Exercise objective: When the string "card" is part of a line in the data below, report the whole line.

Records for the task:
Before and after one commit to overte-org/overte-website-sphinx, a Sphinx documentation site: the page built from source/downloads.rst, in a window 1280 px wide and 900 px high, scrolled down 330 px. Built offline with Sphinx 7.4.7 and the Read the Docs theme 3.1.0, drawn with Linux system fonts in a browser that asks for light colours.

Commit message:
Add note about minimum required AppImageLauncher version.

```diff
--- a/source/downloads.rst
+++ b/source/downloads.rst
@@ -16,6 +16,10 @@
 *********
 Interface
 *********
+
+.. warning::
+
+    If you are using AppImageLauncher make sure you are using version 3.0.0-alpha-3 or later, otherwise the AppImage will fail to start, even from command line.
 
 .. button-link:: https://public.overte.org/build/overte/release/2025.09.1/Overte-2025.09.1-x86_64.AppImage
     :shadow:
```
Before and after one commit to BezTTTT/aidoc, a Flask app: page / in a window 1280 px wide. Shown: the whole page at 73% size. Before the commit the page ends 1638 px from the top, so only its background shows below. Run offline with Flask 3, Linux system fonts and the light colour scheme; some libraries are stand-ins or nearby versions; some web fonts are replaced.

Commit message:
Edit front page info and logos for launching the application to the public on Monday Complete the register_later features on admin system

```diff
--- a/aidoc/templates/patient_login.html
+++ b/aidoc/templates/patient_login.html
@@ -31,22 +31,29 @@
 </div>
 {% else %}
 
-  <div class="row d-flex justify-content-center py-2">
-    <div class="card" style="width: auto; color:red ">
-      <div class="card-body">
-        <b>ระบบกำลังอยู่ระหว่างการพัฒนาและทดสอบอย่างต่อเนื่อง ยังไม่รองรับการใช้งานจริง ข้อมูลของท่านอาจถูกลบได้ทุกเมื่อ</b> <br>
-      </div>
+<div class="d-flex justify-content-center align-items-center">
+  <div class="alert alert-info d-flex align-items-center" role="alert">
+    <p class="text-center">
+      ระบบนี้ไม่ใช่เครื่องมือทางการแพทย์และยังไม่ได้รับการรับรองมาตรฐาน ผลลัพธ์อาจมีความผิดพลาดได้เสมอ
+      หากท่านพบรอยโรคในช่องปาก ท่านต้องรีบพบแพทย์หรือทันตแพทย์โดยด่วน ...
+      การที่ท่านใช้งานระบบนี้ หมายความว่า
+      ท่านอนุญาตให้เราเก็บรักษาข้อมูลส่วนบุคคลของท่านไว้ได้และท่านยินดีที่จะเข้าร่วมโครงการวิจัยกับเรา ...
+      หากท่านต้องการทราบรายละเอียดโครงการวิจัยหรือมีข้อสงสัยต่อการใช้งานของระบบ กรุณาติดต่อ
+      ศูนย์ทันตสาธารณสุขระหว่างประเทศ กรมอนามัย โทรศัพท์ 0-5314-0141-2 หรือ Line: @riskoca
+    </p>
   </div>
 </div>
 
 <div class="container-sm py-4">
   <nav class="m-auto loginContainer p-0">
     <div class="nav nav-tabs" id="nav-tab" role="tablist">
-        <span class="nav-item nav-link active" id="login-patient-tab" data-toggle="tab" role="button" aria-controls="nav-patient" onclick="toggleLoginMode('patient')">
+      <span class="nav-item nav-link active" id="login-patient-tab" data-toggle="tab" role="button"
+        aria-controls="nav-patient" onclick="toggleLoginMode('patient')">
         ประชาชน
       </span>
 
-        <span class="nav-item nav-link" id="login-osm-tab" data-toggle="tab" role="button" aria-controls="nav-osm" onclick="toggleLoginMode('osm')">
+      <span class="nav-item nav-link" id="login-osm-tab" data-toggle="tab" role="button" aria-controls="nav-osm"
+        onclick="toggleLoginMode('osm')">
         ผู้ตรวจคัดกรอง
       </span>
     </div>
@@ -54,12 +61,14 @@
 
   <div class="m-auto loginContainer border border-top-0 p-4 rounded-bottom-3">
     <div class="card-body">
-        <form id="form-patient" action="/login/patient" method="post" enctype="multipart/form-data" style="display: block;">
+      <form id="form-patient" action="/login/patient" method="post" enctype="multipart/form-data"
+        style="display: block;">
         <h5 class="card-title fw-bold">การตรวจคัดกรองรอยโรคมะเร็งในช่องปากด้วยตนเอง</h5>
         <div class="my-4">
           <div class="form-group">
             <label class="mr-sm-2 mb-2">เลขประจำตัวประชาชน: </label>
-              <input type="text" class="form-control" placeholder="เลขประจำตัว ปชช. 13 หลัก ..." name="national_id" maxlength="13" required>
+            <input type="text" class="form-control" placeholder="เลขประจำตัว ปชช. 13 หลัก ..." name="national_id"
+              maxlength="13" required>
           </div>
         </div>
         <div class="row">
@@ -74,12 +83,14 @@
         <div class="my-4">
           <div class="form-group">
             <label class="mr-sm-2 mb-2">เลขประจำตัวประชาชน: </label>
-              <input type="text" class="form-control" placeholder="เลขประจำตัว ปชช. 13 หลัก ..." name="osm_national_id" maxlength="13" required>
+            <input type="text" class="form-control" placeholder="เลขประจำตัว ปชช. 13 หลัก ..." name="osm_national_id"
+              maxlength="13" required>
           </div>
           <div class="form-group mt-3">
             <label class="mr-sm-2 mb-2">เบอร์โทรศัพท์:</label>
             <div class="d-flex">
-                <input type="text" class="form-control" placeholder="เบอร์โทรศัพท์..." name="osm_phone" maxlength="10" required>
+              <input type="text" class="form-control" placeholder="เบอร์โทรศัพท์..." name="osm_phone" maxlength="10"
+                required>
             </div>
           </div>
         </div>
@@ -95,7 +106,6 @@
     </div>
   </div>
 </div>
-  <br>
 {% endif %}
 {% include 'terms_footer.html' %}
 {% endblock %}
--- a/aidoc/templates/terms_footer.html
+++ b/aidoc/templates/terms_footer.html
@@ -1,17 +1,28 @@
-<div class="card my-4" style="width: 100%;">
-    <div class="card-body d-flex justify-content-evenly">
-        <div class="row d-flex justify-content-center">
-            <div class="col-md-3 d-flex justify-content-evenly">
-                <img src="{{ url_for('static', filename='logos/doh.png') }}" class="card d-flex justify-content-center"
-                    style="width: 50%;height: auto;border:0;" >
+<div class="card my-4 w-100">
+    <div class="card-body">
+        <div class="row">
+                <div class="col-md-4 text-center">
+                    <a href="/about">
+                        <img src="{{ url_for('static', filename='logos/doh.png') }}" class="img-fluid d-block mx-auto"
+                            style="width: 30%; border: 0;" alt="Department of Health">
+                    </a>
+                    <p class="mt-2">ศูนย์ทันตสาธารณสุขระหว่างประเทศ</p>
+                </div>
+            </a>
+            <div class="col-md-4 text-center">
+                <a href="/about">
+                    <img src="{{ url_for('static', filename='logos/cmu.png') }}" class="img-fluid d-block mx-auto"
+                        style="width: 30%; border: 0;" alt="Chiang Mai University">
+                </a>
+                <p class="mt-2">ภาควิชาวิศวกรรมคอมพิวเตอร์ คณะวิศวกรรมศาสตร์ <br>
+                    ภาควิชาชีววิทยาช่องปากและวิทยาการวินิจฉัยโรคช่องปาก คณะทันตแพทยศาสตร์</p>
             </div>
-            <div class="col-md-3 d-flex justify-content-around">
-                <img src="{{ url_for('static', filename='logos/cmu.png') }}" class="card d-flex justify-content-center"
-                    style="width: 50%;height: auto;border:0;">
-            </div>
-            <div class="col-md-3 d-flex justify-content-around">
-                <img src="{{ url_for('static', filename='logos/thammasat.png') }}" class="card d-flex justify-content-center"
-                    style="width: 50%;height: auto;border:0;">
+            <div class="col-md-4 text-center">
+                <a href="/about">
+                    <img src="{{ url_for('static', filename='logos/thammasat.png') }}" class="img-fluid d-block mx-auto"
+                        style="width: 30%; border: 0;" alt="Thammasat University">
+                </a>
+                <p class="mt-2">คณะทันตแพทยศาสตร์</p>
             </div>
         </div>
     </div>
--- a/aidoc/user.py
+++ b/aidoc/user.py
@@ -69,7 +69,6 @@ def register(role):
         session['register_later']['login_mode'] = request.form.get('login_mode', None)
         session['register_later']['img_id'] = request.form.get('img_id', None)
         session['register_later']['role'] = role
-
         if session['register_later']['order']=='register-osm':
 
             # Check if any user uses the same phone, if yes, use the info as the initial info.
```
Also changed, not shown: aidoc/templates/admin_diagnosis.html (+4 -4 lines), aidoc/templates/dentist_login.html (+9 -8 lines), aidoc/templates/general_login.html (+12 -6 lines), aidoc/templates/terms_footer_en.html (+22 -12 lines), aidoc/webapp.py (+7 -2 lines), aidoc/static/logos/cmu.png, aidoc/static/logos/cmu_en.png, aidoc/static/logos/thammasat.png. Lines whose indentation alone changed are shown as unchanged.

Exercise result:
-    <div class="card" style="width: auto; color:red ">
-      <div class="card-body">
     <div class="card-body">
         <h5 class="card-title fw-bold">การตรวจคัดกรองรอยโรคมะเร็งในช่องปากด้วยตนเอง</h5>
-<div class="card my-4" style="width: 100%;">
-    <div class="card-body d-flex justify-content-evenly">
-                <img src="{{ url_for('static', filename='logos/doh.png') }}" class="card d-flex justify-content-center"
+<div class="card my-4 w-100">
+    <div class="card-body">
-                <img src="{{ url_for('static', filename='logos/cmu.png') }}" class="card d-flex justify-content-center"
-                <img src="{{ url_for('static', filename='logos/thammasat.png') }}" class="card d-flex justify-content-center"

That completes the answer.